Frequent Questions

The Clinical Staff at Páris Clinics is at your disposal to satisfy all your needs: what we wish for the most is for you to be comfortable in your skin, and that is why we believe the only person that can answer that question is you.

We always try to prevent and minimize possible accidents, however, there is no such thing as a risk-free surgery. We always work from a prevention standpoint, and that is why we schedule several appointments and exams before the operation and work in an adequate environment serviced with all the security and emergency equipment.

Before you choose your doctor, it’s important that you verify his or her qualifications and previous work. In Portugal, you can directly check the Portuguese Medical Association to make sure your doctor is specialized in plastic surgery. At Páris Clinics, only accredited doctors are allowed to perform the procedures, whether they are surgical or minimally invasive.

The best time to undergo plastic surgery is when you feel prepared and have time to rest according to the doctor’s instructions for a good post-surgery recovery, regardless of the season. The majority of the patients prefer to get treated during winter, to avoid sun exposure.

Yes, you can breastfeed after mammary augmentation or reduction.

No, the implants we use at Páris Clinics have a life-long warranty from their manufacturer and don’t need to be swapped.

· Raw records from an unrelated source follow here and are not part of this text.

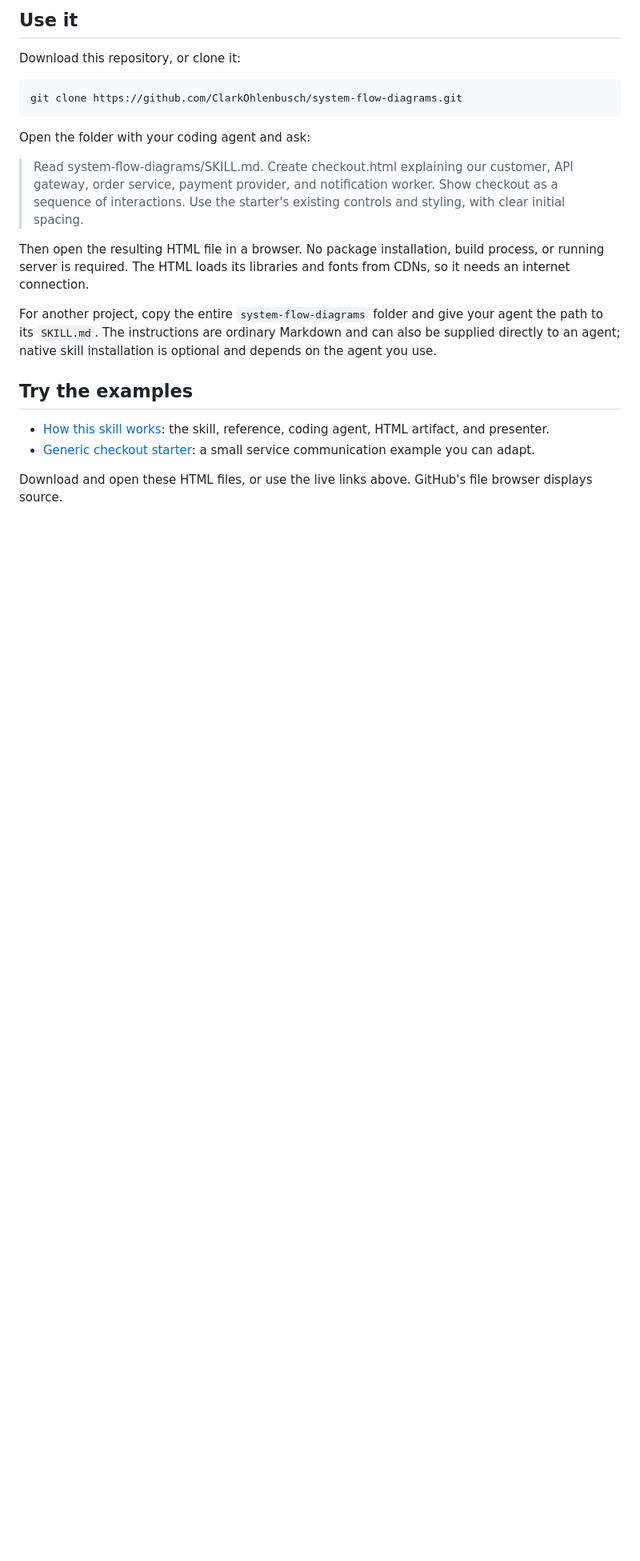
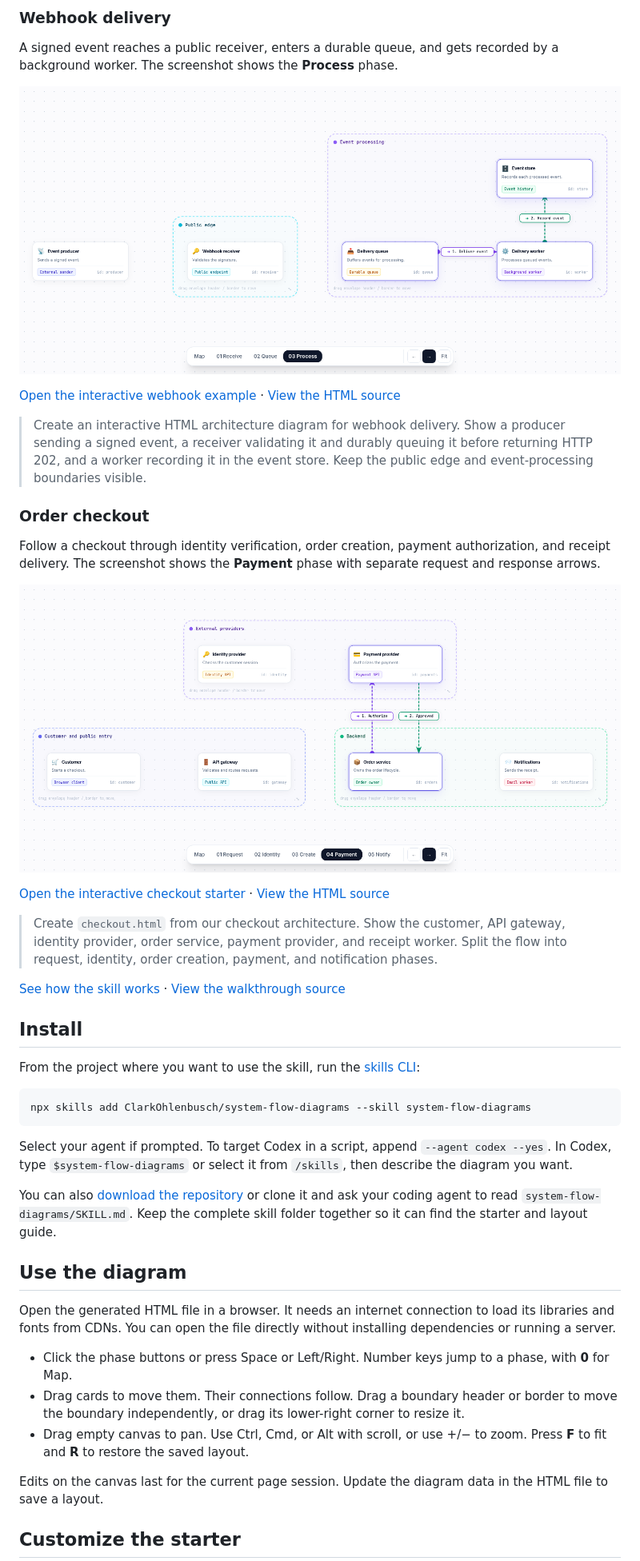
Before and after one commit to ClarkOhlenbusch/system-flow-diagrams, a Markdown page: README.md, the part around one of its changes. Shown at 80% size. Rendered like a GitHub page; pictures changed too: examples/screenshots/checkout-payment.png (added), examples/screenshots/webhook-processing.png (added); blank space fills up the shorter version.

Commit message:
Show rendered examples and document skill installation

````diff
--- a/README.md
+++ b/README.md
@@ -8,24 +8,47 @@ Describe a system to your existing coding agent. It copies the starter, edits th
 
-## Use it
+### Webhook delivery
 
-Download this repository, or clone it:
+A signed event reaches a public receiver, enters a durable queue, and gets recorded by a background worker. The screenshot shows the **Process** phase.
+
+![Webhook delivery diagram with a delivery queue, worker, and event store connected by labeled arrows](examples/screenshots/webhook-processing.png)
+
+[Open the interactive webhook example](https://clarkohlenbusch.github.io/system-flow-diagrams/examples/webhook-delivery.html) · [View the HTML source](examples/webhook-delivery.html)
+
+> Create an interactive HTML architecture diagram for webhook delivery. Show a producer sending a signed event, a receiver validating it and durably queuing it before returning HTTP 202, and a worker recording it in the event store. Keep the public edge and event-processing boundaries visible.
+
+### Order checkout
+
+Follow a checkout through identity verification, order creation, payment authorization, and receipt delivery. The screenshot shows the **Payment** phase with separate request and response arrows.
+
+![Order checkout diagram showing authorization and approval arrows between the order service and payment provider](examples/screenshots/checkout-payment.png)
+
+[Open the interactive checkout starter](https://clarkohlenbusch.github.io/system-flow-diagrams/system-flow-diagrams/assets/starter.html) · [View the HTML source](system-flow-diagrams/assets/starter.html)
+
+> Create `checkout.html` from our checkout architecture. Show the customer, API gateway, identity provider, order service, payment provider, and receipt worker. Split the flow into request, identity, order creation, payment, and notification phases.
+
+[See how the skill works](https://clarkohlenbusch.github.io/system-flow-diagrams/) · [View the walkthrough source](how-it-works.html)
+
+## Install
+
+From the project where you want to use the skill, run the [skills CLI](https://skills.sh/docs/cli):
 
 ```sh
-git clone https://github.com/ClarkOhlenbusch/system-flow-diagrams.git
+npx skills add ClarkOhlenbusch/system-flow-diagrams --skill system-flow-diagrams
 ```
 
-Open the folder with your coding agent and ask:
+Select your agent if prompted. To target Codex in a script, append `--agent codex --yes`. In Codex, type `$system-flow-diagrams` or select it from `/skills`, then describe the diagram you want.
 
-> Read system-flow-diagrams/SKILL.md. Create checkout.html explaining our customer, API gateway, order service, payment provider, and notification worker. Show checkout as a sequence of interactions. Use the starter's existing controls and styling, with clear initial spacing.
+You can also [download the repository](https://github.com/ClarkOhlenbusch/system-flow-diagrams/archive/refs/heads/main.zip) or clone it and ask your coding agent to read `system-flow-diagrams/SKILL.md`. Keep the complete skill folder together so it can find the starter and layout guide.
 
-Then open the resulting HTML file in a browser. No package installation, build process, or running server is required. The HTML loads its libraries and fonts from CDNs, so it needs an internet connection.
+## Use the diagram
 
-For another project, copy the entire `system-flow-diagrams` folder and give your agent the path to its `SKILL.md`. The instructions are ordinary Markdown and can also be supplied directly to an agent; native skill installation is optional and depends on the agent you use.
+Open the generated HTML file in a browser. It needs an internet connection to load its libraries and fonts from CDNs. You can open the file directly without installing dependencies or running a server.
 
-## Try the examples
+- Click the phase buttons or press Space or Left/Right. Number keys jump to a phase, with **0** for Map.
+- Drag cards to move them. Their connections follow. Drag a boundary header or border to move the boundary independently, or drag its lower-right corner to resize it.
+- Drag empty canvas to pan. Use Ctrl, Cmd, or Alt with scroll, or use +/− to zoom. Press **F** to fit and **R** to restore the saved layout.
 
-- [How this skill works](how-it-works.html): the skill, reference, coding agent, HTML artifact, and presenter.
-- [Generic checkout starter](system-flow-diagrams/assets/starter.html): a small service communication example you can adapt.
+Edits on the canvas last for the current page session. Update the diagram data in the HTML file to save a layout.
 
-Download and open these HTML files, or use the live links above. GitHub's file browser displays source.
+## Customize the starter
 
````
Also changed, not shown: other parts of README.md (+7 -13 lines), system-flow-diagrams/SKILL.md (+3 -1 lines), 2 other files.
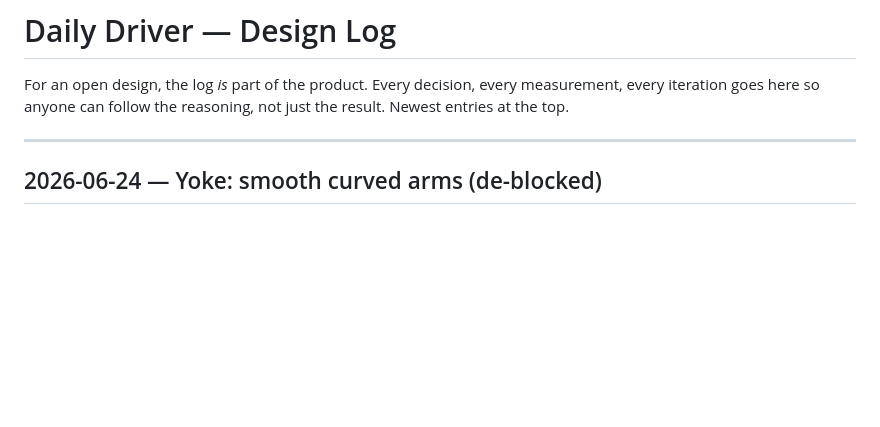
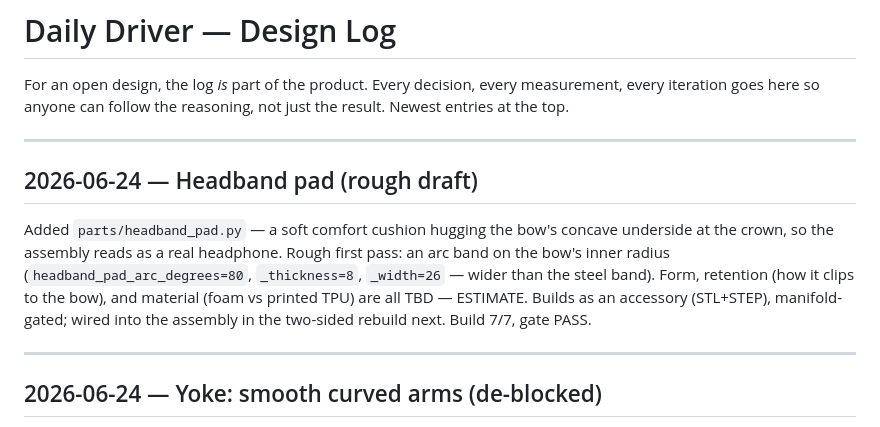
Before and after one commit to makerphones/daily-driver, a Markdown page: docs/DESIGN-LOG.md, the part around the change. Drawn GitHub-style; blank space fills up the shorter version.

```diff
--- a/docs/DESIGN-LOG.md
+++ b/docs/DESIGN-LOG.md
@@ -3,6 +3,18 @@
 For an open design, the log *is* part of the product. Every decision, every
 measurement, every iteration goes here so anyone can follow the reasoning, not
 just the result. Newest entries at the top.
+
+---
+
+## 2026-06-24 — Headband pad (rough draft)
+
+Added `parts/headband_pad.py` — a soft comfort cushion hugging the bow's concave
+underside at the crown, so the assembly reads as a real headphone. Rough first
+pass: an arc band on the bow's inner radius (`headband_pad_arc_degrees=80`,
+`_thickness=8`, `_width=26` — wider than the steel band). Form, retention (how it
+clips to the bow), and material (foam vs printed TPU) are all TBD — ESTIMATE.
+Builds as an accessory (STL+STEP), manifold-gated; wired into the assembly in the
+two-sided rebuild next. Build 7/7, gate PASS.
 
 ---
 
```
Also changed, not shown: renders/headband_pad_front.png (added), renders/headband_pad_iso.png (added), renders/headband_pad_side.png (added), 4 other files.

You might lose some of your sensibility during recovery, but in most cases, it’s only a temporary loss.

No, but you should warn the technician of your implants.

We recommend that breast augmentation is performed after the patient’s hormonal and breast growth is stabilized. This normally occurs at around 18 years old.

The implant volume will depend on variables like height, weight, thorax width, and breast base dimension. Your doctor is at your disposal to help choose the implant most adequate for your body and expectations.

Although it is not considered a ‘rejection’, there can be a reaction called capsular contracture. This happens as a result of about 15% of breast augmentation surgeries. It consists of the thickening of the membrane or capsule around the prosthesis. If the patient is properly followed by the doctor, then this situation is easy to identify and treat in its early stages. Advanced stages require surgery and implant substitution.

Yes, even with a mammary prosthesis, you can (and you should) keep doing regular exams, but should warn the technician of your implants.

There are several implant brands. At Páris Clinics we only work with life-long guaranteed silicone implants, and we follow our patients very closely. The swap must be validated by a doctor, upon further examination and diagnosis.

You can, but it will be more comfortable after you wait a year.

Local anesthesia is applied either topically or intravenously in the area you are going to treat. You’ll feel a numbness in the area, much like you would at the dentist.

General anesthesia is administered intravenously or by inhalation.

No, you will be completely unconscious.